### GIVEN ENTRIES ###

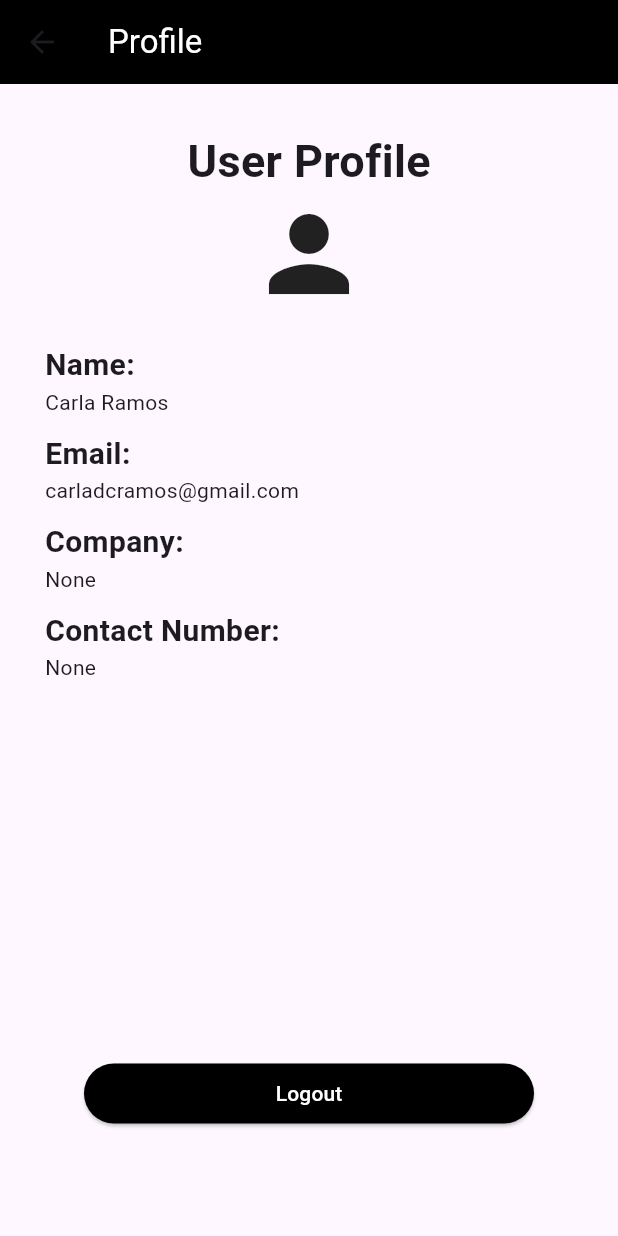
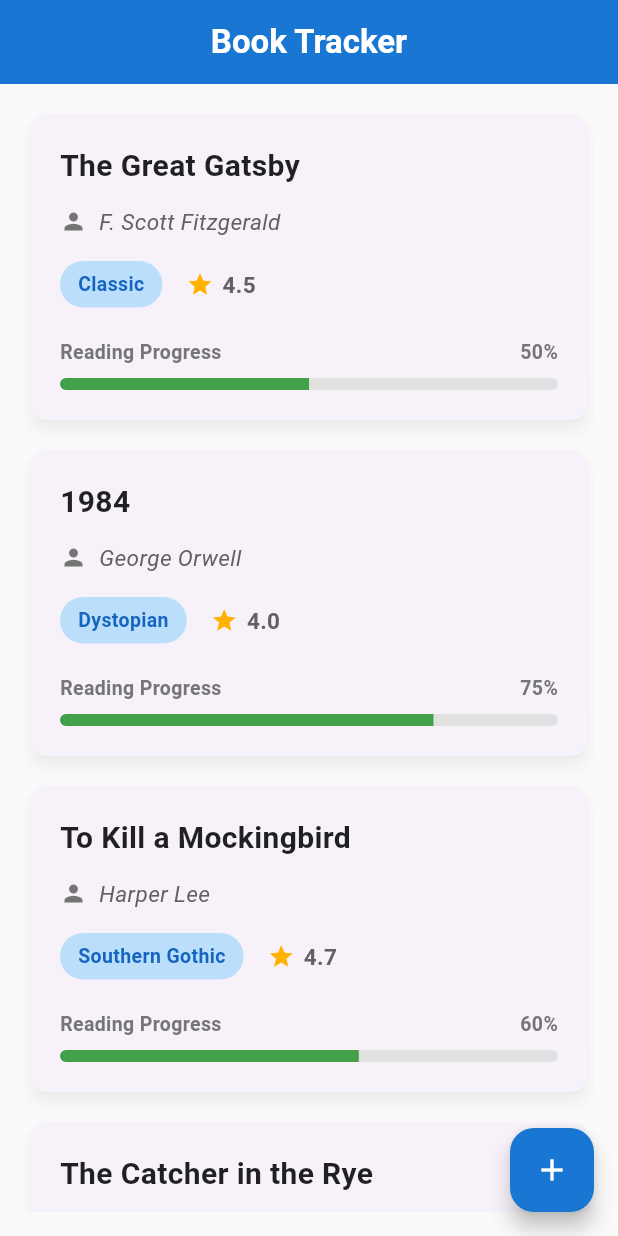
Before and after one commit to carladcramos/book_tracker, a Flutter app: the Dashboard screen opened directly, on a phone screen of 412 x 824 dp. Run offline on Flutter 3.47's test engine with Material 3 defaults, Android fonts, the phone set to English and light mode, and no system bars; Roboto replaces fonts that are missing (Times New Roman).

Commit message:
add book

```diff
--- a/lib/pages/Books.dart
+++ b/lib/pages/Books.dart
@@ -2,7 +2,7 @@ class Books{
   String title;
   String author;
   String genre;
-  String rating;
+  double rating;
   String progress;
 
   Books({
--- a/lib/pages/ItemCard.dart
+++ b/lib/pages/ItemCard.dart
@@ -17,7 +17,7 @@ class ItemCard extends StatelessWidget {
         borderRadius: BorderRadius.circular(12),
       ),
       child: Padding(
-        padding: const EdgeInsets.all(16.0),
+        padding: const EdgeInsets.all(20.0),
         child: Column(
           crossAxisAlignment: CrossAxisAlignment.start,
           children: [
@@ -25,71 +25,73 @@ class ItemCard extends StatelessWidget {
             Text(
               books.title,
               style: const TextStyle(
-                fontSize: 18,
+                fontSize: 20,
                 fontWeight: FontWeight.bold,
                 color: Colors.black87,
               ),
             ),
-            const SizedBox(height: 8),
+            const SizedBox(height: 12),
 
             // Author
             Row(
               children: [
-                Icon(Icons.person, size: 16, color: Colors.grey[600]),
-                const SizedBox(width: 4),
-                Text(
+                Icon(Icons.person, size: 18, color: Colors.grey[600]),
+                const SizedBox(width: 8),
+                Expanded(
+                  child: Text(
                     books.author,
                     style: TextStyle(
-                    fontSize: 14,
+                      fontSize: 15,
                       color: Colors.grey[700],
                       fontStyle: FontStyle.italic,
                     ),
                   ),
+                ),
               ],
             ),
-            const SizedBox(height: 8),
+            const SizedBox(height: 16),
 
             // Genre and Rating Row
             Row(
               children: [
                 // Genre
                 Container(
-                  padding: const EdgeInsets.symmetric(horizontal: 8, vertical: 4),
+                  padding: const EdgeInsets.symmetric(horizontal: 12, vertical: 6),
                   decoration: BoxDecoration(
                     color: Colors.blue[100],
-                    borderRadius: BorderRadius.circular(12),
+                    borderRadius: BorderRadius.circular(16),
                   ),
                   child: Text(
                     books.genre,
                     style: TextStyle(
-                      fontSize: 12,
+                      fontSize: 13,
                       color: Colors.blue[800],
-                      fontWeight: FontWeight.w500,
+                      fontWeight: FontWeight.w600,
                     ),
                   ),
                 ),
-                const SizedBox(width: 12),
+                const SizedBox(width: 16),
 
                 // Rating
                 Row(
                   children: [
-                    Icon(Icons.star, size: 16, color: Colors.amber[600]),
-                    const SizedBox(width: 4),
+                    Icon(Icons.star, size: 18, color: Colors.amber[600]),
+                    const SizedBox(width: 6),
                     Text(
-                      books.rating,
+                      books.rating.toString(),
                       style: TextStyle(
-                        fontSize: 14,
+                        fontSize: 15,
                         color: Colors.grey[700],
-                        fontWeight: FontWeight.w500,
+                        fontWeight: FontWeight.w600,
                       ),
                     ),
                   ],
                 ),
               ],
             ),
-            const SizedBox(height: 12),
+            const SizedBox(height: 20),
 
-            // Progress Bar
+            // Progress Section
             Column(
               crossAxisAlignment: CrossAxisAlignment.start,
               children: [
@@ -97,29 +99,32 @@ class ItemCard extends StatelessWidget {
                   mainAxisAlignment: MainAxisAlignment.spaceBetween,
                   children: [
                     Text(
-                      'Progress',
+                      'Reading Progress',
                       style: TextStyle(
-                        fontSize: 12,
+                        fontSize: 13,
                         color: Colors.grey[600],
-                        fontWeight: FontWeight.w500,
+                        fontWeight: FontWeight.w600,
                       ),
                     ),
                     Text(
                       books.progress,
                       style: TextStyle(
-                        fontSize: 12,
+                        fontSize: 13,
                         color: Colors.grey[600],
-                        fontWeight: FontWeight.w500,
+                        fontWeight: FontWeight.w600,
                       ),
                     ),
                   ],
                 ),
-                const SizedBox(height: 4),
-                LinearProgressIndicator(
+                const SizedBox(height: 8),
+                ClipRRect(
+                  borderRadius: BorderRadius.circular(6),
+                  child: LinearProgressIndicator(
                     value: _parseProgress(books.progress),
                     backgroundColor: Colors.grey[300],
                     valueColor: AlwaysStoppedAnimation<Color>(Colors.green[600]!),
-                  borderRadius: BorderRadius.circular(4),
+                    minHeight: 8,
+                  ),
                 ),
               ],
             ),
--- a/lib/pages/ListItems.dart
+++ b/lib/pages/ListItems.dart
@@ -11,11 +11,11 @@ class ListItems extends StatefulWidget {
 
 class _ListItemsState extends State<ListItems> {
   List<Books> books = [
-    Books(title: 'The Great Gatsby', author: 'F. Scott Fitzgerald', genre: 'Classic', rating: '4.5', progress: '50%'),
-    Books(title: '1984', author: 'George Orwell', genre: 'Dystopian', rating: '4.0', progress: '75%'),
-    Books(title: 'To Kill a Mockingbird', author: 'Harper Lee', genre: 'Southern Gothic', rating: '4.7', progress: '60%'),
-    Books(title: 'The Catcher in the Rye', author: 'J.D. Salinger', genre: 'Coming-of-age', rating: '4.2', progress: '80%'),
-    Books(title: 'The Lord of the Rings', author: 'J.R.R. Tolkien', genre: 'Fantasy', rating: '4.8', progress: '90%'),
+    Books(title: 'The Great Gatsby', author: 'F. Scott Fitzgerald', genre: 'Classic', rating: 4.5, progress: '50%'),
+    Books(title: '1984', author: 'George Orwell', genre: 'Dystopian', rating: 4.0, progress: '75%'),
+    Books(title: 'To Kill a Mockingbird', author: 'Harper Lee', genre: 'Southern Gothic', rating: 4.7, progress: '60%'),
+    Books(title: 'The Catcher in the Rye', author: 'J.D. Salinger', genre: 'Coming-of-age', rating: 4.2, progress: '80%'),
+    Books(title: 'The Lord of the Rings', author: 'J.R.R. Tolkien', genre: 'Fantasy', rating: 4.8, progress: '90%'),
   ];
 
   @override
--- a/lib/pages/dashboard.dart
+++ b/lib/pages/dashboard.dart
@@ -1,168 +1,91 @@
 import 'package:flutter/material.dart';
+import 'AddBook.dart';
+import 'Books.dart';
+import 'ItemCard.dart';
 
-class Dashboard extends StatelessWidget {
-  const Dashboard ({super.key});
+class Dashboard extends StatefulWidget {
+  const Dashboard({super.key});
 
-  void _showUnderConstruction(BuildContext context) {
-    showDialog(
-      context: context,
-      builder: (context) => AlertDialog(
-        title: const Text("Notice"),
-        content: const Text("Logout is under construction."),
-        actions: [
-          TextButton(
-            onPressed: () => Navigator.pop(context),
-            child: const Text("OK"),
-          ),
-        ],
-      ),
-    );
+  @override
+  State<Dashboard> createState() => _DashboardState();
 }
+
+class _DashboardState extends State<Dashboard> {
+  List<Books> books = [
+    Books(title: 'The Great Gatsby', author: 'F. Scott Fitzgerald', genre: 'Classic', rating: 4.5, progress: '50%'),
+    Books(title: '1984', author: 'George Orwell', genre: 'Dystopian', rating: 4.0, progress: '75%'),
+    Books(title: 'To Kill a Mockingbird', author: 'Harper Lee', genre: 'Southern Gothic', rating: 4.7, progress: '60%'),
+    Books(title: 'The Catcher in the Rye', author: 'J.D. Salinger', genre: 'Coming-of-age', rating: 4.2, progress: '80%'),
+    Books(title: 'The Lord of the Rings', author: 'J.R.R. Tolkien', genre: 'Fantasy', rating: 4.8, progress: '90%'),
+  ];
+
 
   @override
   Widget build(BuildContext context) {
     return Scaffold(
+      backgroundColor: Colors.grey[50],
       appBar: AppBar(
         title: const Text(
-          'Profile',
-          style: TextStyle(color: Colors.white),
+          'Book Tracker',
+          style: TextStyle(
+            fontWeight: FontWeight.bold,
+            color: Colors.white,
           ),
-        backgroundColor: Colors.black,
         ),
-      body: Container(
-        margin: const EdgeInsets.fromLTRB(0, 30, 0, 0),
+        backgroundColor: Colors.blue[700],
+        elevation: 0,
+        centerTitle: true,
+      ),
+      floatingActionButton: FloatingActionButton(
+        onPressed: () {
+          Navigator.push(
+            context,
+            MaterialPageRoute(builder: (context) => const AddBook()),
+          );
+        },
+        backgroundColor: Colors.blue[700],
+        foregroundColor: Colors.white,
+        child: const Icon(Icons.add),
+      ),
+
+      body: Padding(
+        padding: const EdgeInsets.all(16.0),
+        child: books.isEmpty
+            ? const Center(
                 child: Column(
-          children: [
-            const Row(
                   mainAxisAlignment: MainAxisAlignment.center,
                   children: [
+                    Icon(
+                      Icons.book_outlined,
+                      size: 80,
+                      color: Colors.grey,
+                    ),
+                    SizedBox(height: 16),
                     Text(
-                  'User Profile',
-                  style: TextStyle(fontWeight: FontWeight.bold, fontSize: 30),
+                      'No books yet',
+                      style: TextStyle(
+                        fontSize: 18,
+                        color: Colors.grey,
+                        fontWeight: FontWeight.w500,
                       ),
-              ],
                     ),
-            const Row(
-              mainAxisAlignment: MainAxisAlignment.center,
-              children: [
-                Icon(Icons.person, size: 80),
-              ],
-            ),
-            Column(
-              children: [
-                Container(
-                  margin: const EdgeInsets.fromLTRB(30, 20, 0, 0),
-                  child: const Row(
-                    children: [
+                    SizedBox(height: 8),
                     Text(
-                        'Name:',
+                      'Tap the + button to add your first book',
                       style: TextStyle(
-                          fontWeight: FontWeight.bold,
-                          fontSize: 20,
-                          fontFamily: 'Times New Roman',
+                        fontSize: 14,
+                        color: Colors.grey,
                       ),
                     ),
                   ],
                 ),
-                ),
-                const Row(
-                  children: [
-                    Padding(
-                      padding: EdgeInsets.fromLTRB(30, 0, 0, 0),
-                      child: Text('Carla Ramos'),
-                    ),
-                  ],
-                ),
-                Container(
-                  margin: const EdgeInsets.fromLTRB(30, 10, 0, 0),
-                  child: const Row(
-                    children: [
-                      Text(
-                        'Email:',
-                        style: TextStyle(
-                          fontWeight: FontWeight.bold,
-                          fontSize: 20,
-                          fontFamily: 'Times New Roman',
-                        ),
-                      ),
-                    ],
-                  ),
-                ),
-                const Row(
-                  children: [
-                    Padding(
-                      padding: EdgeInsets.fromLTRB(30, 0, 0, 0),
-                      child: Text('carladcramos@gmail.com'),
-                    ),
-                  ],
-                ),
-                Container(
-                  margin: const EdgeInsets.fromLTRB(30, 10, 0, 0),
-                  child: const Row(
-                    children: [
-                      Text(
-                        'Company:',
-                        style: TextStyle(
-                          fontWeight: FontWeight.bold,
-                          fontSize: 20,
-                          fontFamily: 'Times New Roman',
-                        ),
-                      ),
-                    ],
-                  ),
-                ),
-                const Row(
-                  children: [
-                    Padding(
-                      padding: EdgeInsets.fromLTRB(30, 0, 0, 0),
-                      child: Text('None'),
-                    ),
-                  ],
-                ),
-                const Row(
-                  children: [
-                    Padding(
-                      padding: EdgeInsets.fromLTRB(30, 10, 0, 0),
-                      child: Text(
-                        'Contact Number:',
-                        style: TextStyle(
-                          fontWeight: FontWeight.bold,
-                          fontSize: 20,
-                          fontFamily: 'Times New Roman',
-                        ),
-                      ),
-                    ),
-                  ],
-                ),
-                const Row(
-                  children: [
-                    Padding(
-                      padding: EdgeInsets.fromLTRB(30, 0, 0, 0),
-                      child: Text('None'),
-                    ),
-                  ],
-                ),
-                Column(
-                  children: [
-                    Container(
-                      margin: const EdgeInsets.fromLTRB(0, 250, 0, 0),
-                      width: 300,
-                      child: ElevatedButton(
-                        onPressed: () => _showUnderConstruction(context),
-                        style: ElevatedButton.styleFrom(
-                          backgroundColor: Colors.black,
-                        ),
-                        child: const Text(
-                          'Logout',
-                          style: TextStyle(color: Colors.white),
-                        ),
-                      ),
-                    ),
-                  ],
-                ),
-              ],
-            ),
-          ],
+              )
+            : ListView.separated(
+                itemCount: books.length,
+                separatorBuilder: (context, index) => const SizedBox(height: 12),
+                itemBuilder: (context, index) {
+                  return ItemCard(books: books[index]);
+                },
               ),
       ),
     );
```
Also changed, not shown: lib/main.dart (+7 -3 lines), lib/pages/AddBook.dart (added, +152 -0 lines). Lines whose indentation alone changed are shown as unchanged.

###

▶ **PROBLEM TO SOLVE**:
Where does the word "super" show up in the material? Copy out each line that has it.

▶ **EXERCISE ANSWER**:
-  const Dashboard ({super.key});
+  const Dashboard({super.key});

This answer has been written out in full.